• [Problem details] Below are the records. Gather each line that holds "README".

Revision comparison data
BEGIN
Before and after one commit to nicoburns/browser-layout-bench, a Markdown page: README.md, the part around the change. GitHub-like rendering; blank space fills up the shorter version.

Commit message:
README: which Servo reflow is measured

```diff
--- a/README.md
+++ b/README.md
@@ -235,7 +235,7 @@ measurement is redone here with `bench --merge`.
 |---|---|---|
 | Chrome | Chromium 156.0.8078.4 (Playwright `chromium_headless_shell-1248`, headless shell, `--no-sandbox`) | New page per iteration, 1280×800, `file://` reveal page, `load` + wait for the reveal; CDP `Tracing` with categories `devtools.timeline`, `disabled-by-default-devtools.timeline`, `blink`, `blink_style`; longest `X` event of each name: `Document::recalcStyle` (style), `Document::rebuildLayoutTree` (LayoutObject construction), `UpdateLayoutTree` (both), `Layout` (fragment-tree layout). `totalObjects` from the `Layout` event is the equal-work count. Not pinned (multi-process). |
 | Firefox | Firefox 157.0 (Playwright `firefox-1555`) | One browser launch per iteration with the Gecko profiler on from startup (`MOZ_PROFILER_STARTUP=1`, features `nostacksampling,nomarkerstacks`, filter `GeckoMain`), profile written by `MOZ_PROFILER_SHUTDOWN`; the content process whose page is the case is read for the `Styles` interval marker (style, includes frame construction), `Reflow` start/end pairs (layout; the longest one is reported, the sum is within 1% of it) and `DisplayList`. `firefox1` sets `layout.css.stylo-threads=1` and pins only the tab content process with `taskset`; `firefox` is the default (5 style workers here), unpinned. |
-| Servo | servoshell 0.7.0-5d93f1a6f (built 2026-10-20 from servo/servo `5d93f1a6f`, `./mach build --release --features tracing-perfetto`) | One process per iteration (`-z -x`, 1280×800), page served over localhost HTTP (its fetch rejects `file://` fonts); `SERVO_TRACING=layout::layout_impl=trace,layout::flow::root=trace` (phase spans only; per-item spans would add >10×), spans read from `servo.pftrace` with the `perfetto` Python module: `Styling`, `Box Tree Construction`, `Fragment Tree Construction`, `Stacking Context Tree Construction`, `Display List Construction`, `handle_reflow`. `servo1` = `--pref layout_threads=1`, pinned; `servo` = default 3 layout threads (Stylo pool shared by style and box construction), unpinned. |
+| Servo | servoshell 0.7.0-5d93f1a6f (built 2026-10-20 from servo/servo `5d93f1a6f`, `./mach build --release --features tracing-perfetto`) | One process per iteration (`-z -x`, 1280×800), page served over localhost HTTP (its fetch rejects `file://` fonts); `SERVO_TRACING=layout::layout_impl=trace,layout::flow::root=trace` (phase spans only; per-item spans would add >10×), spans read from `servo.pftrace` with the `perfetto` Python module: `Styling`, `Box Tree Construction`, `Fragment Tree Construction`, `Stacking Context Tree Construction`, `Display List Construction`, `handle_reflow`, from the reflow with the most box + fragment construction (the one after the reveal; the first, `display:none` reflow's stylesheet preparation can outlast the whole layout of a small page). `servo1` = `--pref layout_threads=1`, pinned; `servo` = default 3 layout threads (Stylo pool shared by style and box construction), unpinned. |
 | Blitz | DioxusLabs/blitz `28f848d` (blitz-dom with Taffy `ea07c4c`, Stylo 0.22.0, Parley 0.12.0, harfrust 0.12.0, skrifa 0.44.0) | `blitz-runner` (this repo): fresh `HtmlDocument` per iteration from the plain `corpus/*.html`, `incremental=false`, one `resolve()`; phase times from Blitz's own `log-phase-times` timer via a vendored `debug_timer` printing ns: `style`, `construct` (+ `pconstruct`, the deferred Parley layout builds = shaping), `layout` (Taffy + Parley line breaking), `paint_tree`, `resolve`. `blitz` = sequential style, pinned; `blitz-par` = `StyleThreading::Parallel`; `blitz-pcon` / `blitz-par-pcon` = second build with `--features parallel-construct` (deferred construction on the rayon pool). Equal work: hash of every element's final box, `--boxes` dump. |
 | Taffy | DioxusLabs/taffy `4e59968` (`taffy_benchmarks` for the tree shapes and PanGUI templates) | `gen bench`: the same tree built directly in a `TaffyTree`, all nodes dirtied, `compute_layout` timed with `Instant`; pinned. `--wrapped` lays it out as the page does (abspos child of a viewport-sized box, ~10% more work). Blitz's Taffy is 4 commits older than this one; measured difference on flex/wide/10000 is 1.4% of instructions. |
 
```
END
• [Solution for this problem]
Before and after one commit to nicoburns/browser-layout-bench, a Markdown page: README.md, the part around the change. GitHub-like rendering; blank space fills up the shorter version.
README: which Servo reflow is measured
--- a/README.md
+++ b/README.md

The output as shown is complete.